  4. Garnish with berries, lime peels, or lime quarters. (Optional)




Dog Days of Summer

I have a confession to make, and it’s a weird one. Strangely, I’ve heard of several other people who have this same problem. (Hi, Sandra!)

photo 11.jpg

Are you ready for it?? I don’t like raw tomatoes, BUT I am obsessed with homemade tomato sauces, tomato soup, cooked diced tomatoes, salsa, stewed tomatoes, and sundried tomatoes. Ketchup really isn’t my thing (It’s the Chicago in me), but sometimes my tomato cravings get so intense that I will walk to the nearest store to pick up tomato-based goodies. My tomato cravings happen especially when it comes to tomato soup. Right around 2nd or 3rd grade, my tomato-obsessed friend, Justine, and I would go over to her house after school to play. Before our playtime commenced, we would demand tomato soup and popcorn as a snack. What oddball kids we were.

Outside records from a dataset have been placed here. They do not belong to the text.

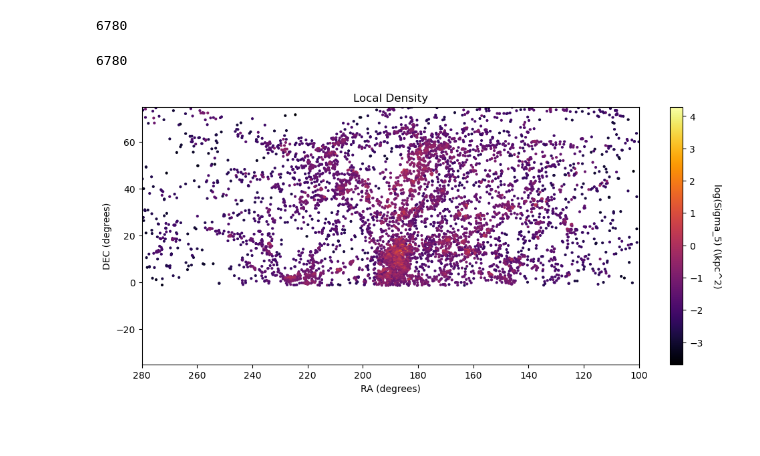
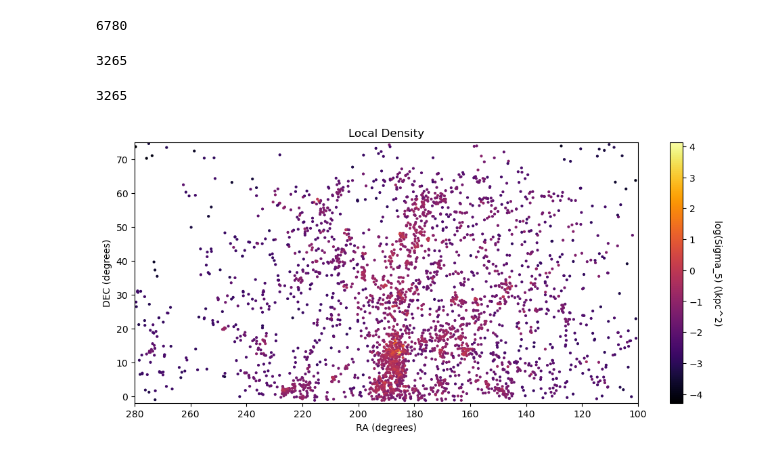
Before and after one commit to EvanBarkus/WISESize_Project, a Jupyter notebook: Castignani_LD.ipynb, the cells around one changed output. Cells and saved outputs as stored; diff of their text form; code cells hidden in the pictures; blank space fills up the shorter version.

Commit message:
Made some plots comparing local densities, fixed some problems with the local density code

```diff
--- a/Castignani_LD.ipynb
+++ b/Castignani_LD.ipynb
@@ -80,6 +60,8 @@ print(len(v.main))
 6780
 # %%
 myTab = v.main
+# %%
+myTab2 = Table.read(catalog_path+'vf_v2_r_photometry.fits')
 # %%
 def Local_Density(cuttab):
     ra = np.array(cuttab['RA']) # Right ascension of each galaxy
@@ -100,6 +82,7 @@ def Local_Density(cuttab):
 
         for i in range(n):
             if abs(vtarg[i] - vtarg[i-1]) <= 3300: # Compares the velocity of each galaxy to the next and records it if it is within +/- 1500 km/s
+                #if abs(vtarg[i] - vtarg[i-1]) >= 500:
                 d.append({
                     "first": distance(points[i][0], points[i][1], target[0], target[1]), # Finds distance between target point and another point
                     "second": i # Stores new point that had its distance relative to the target found
@@ -127,7 +110,7 @@ def Local_Density(cuttab):
             five_nn.append((pt[0], pt[1])) # Includes six points for each target, the first of which in each set is the target itself
 
     # Separating target points from fifth nearest points
-    target_fnn = points #five_nn[0::6] # list of original target galaxies
+    target_fnn = points # list of original target galaxies
     fifth_nearest_neighbors = five_nn[5::6] # fifth nearest point of each target
 
 
@@ -143,16 +126,16 @@ def Local_Density(cuttab):
 
     # Finds velocity of each of the five nearest neighbors
     #vtarg = myTab['vr'] # Recessional velocity from catalog (Target galaxy velocity)
-    v = []
-    for i in range(len(fifth_nearest_neighbors)):
-        for j in range(len(points)):
-            if fifth_nearest_neighbors[i][0] == points[j][0]:
-                v.append(myTab['vr'][j])
+    #v = []
+    #for i in range(len(fifth_nearest_neighbors)):
+        #for j in range(len(points)):
+            #if fifth_nearest_neighbors[i][0] == points[j][0]:
+                #v.append(myTab['vr'][j])
 
     # Redshifts of fifth nearest neighbors
     # This compares each point in fifth nearest neighbors to each point in points and stores their respective z values
     c = 3*10**8 #m/s
-    zc = cuttab['vr'] / c
+    zc = cuttab['vr']/c
     z_fnn = []
     for i in range(len(fifth_nearest_neighbors)):
         for j in range(len(points)):
@@ -183,49 +166,55 @@ def Local_Density(cuttab):
 
     return sigma_5
 # %%
-# RA cuts
+# RA cut
 raTab = myTab['RA']
 ramax = 280
 ramin = 100
 raflag = (raTab>ramin) & (raTab<ramax)
 
-# DEC cuts
+# DEC cut
 decTab = myTab['DEC']
-decmin = -35
+decmin = -2
 decmax = 75
 decflag = (decTab>decmin) & (decTab<decmax)
 
-# Velocity cuts
+# Velocity cut
 vh = myTab['vr']
-vflag = vh < 3300
+vflag = (vh > 500) & (vh < 3300)
 
-# SNR cuts
-#snrmin = 3
-#SNR = myTab['SNR']
-#SNRflag = SNR > snrmin
+# Magnitude cut
+Mr = myTab2['M_r']
+Mrmin = -15.7
+Mrflag = (Mr > Mrmin)
 
-cut = raflag & decflag & vflag
+cut = raflag & decflag & Mrflag #& vflag
 
 cuttab = myTab[cut]
 # %%
 print(len(cuttab))
 # %% [output]
-6780
+3265
+# %%
+sigma_5 = Local_Density(cuttab)
+# %%
+print(len(sigma_5))
+# %% [output]
+3265
 # %%
 ra = cuttab['RA']
 dec = cuttab['DEC']
-ccode = np.log10(Local_Density(cuttab))
+ccode = np.log10(sigma_5)
 
 #Plot RA vs DEC and color it by recessional velocity
 plt.figure(figsize=(12,5))
 plt.scatter(ra,dec,c=ccode,cmap='inferno',s=4) # ,alpha=0.8
 plt.xlim(reversed(plt.xlim()))
 plt.title('Local Density')
 plt.xlabel('RA (degrees)')
 plt.ylabel('DEC (degrees)')
 plt.xlim(280,100)
-plt.ylim(-35,75)
+plt.ylim(-2,75)
 cbar = plt.colorbar()
 cbar.set_label('log(Sigma_5) (\kpc^2)',rotation=270,labelpad=20)
 # %% [output]
-[figure, old version]
+[figure, new version]
```
Also changed, not shown: parts of 9 cells of this notebook.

Clearly, I have no problem with cooked tomatoes in any way; I think raw, uncooked tomatoes have a totally different flavor. Raw tomatoes are brighter, tangy, acidic, and juicy in a not-so-great, want-to-throw-up kind of way. So when my boyfriend excitedly showed up with 15 Roma tomatoes, because he got them all for $1, I didn’t know what to do. Roma tomatoes are notoriously great for making Salsa, but I’m not sure if gnawing on some Romas is appropriate. 

Tomatoes are in season in the heat of summer, and one of my favorite things to do is go look at the mounds and heaps of tomatoes at farmer’s markets. There’s just something about the stacks of the round, juicy, bright orbs that makes me happy. To me, they seem to signify the end of summer, the start of a transition into fall, which is arguably my favorite time of year. (Changing leaves, football, corn mazes, pumpkins, crisp mornings, and Thanksgiving all in one season.)

Sometimes there are so many tomatoes at the farmers market in August that it is not uncommon for vendors to let you take home a whole basket for only a couple bucks. They would rather them go to a happy family and get eaten than have them rot for the sake of a profit. Farmers are good people. Its one of the things I miss about living in Iowa the most.

For these Romas, I decided to dehydrate them and make them into a chip, an incredibly healthy and savory snack food. Since the dehydrator merely draws out moisture, these tomatoes are, shockingly uncooked yet extremely palatable. They’re similar to sundried tomatoes, but they can be made overnight in your home instead of drying them outside with the use of a sundial and guard to keep away pesks. ;) Please note that because of the high moisture content, these take awhile to dehydrate, so plan accordingly. These chips will also shrink in size considerably; they won’t make as much as you think, but don’t worry, they’re still worth it.



Paleo Roma Dill Chips

Makes 1 bowl of chips

  • 15 Roma tomatoes
  • 1.5 tbsp. olive oil
  • 1 tbsp. dried dill, or 3 tbsp. fresh chopped dill
  • 1 tsp. smoked paprika
  • 2 tsp. garlic powder
  • ¼ tsp. dried chili powder (I use hatch chili powder, yummmm)
  1. Slice tomatoes about ¾ inch thick and place them in a strainer or colander. Place colander in the sink and let the water/juice naturally drain away from the tomato slices for about 10 minutes. Shake occasionally to let additional juices drain.
  2. In a bowl, mix all spices with the olive oil.
  3. Add tomatoes and coat all slices evenly with olive oil mixture by stirring with a spoon or using your hands.
  4. Place slices onto dehydrator, being careful not to overlap. Turn on dehydrator and let dehydrate until slightly chewy but dried. My own dehydrator takes about 8 hours, or overnight, but follow the manufacturer directions for your particular model.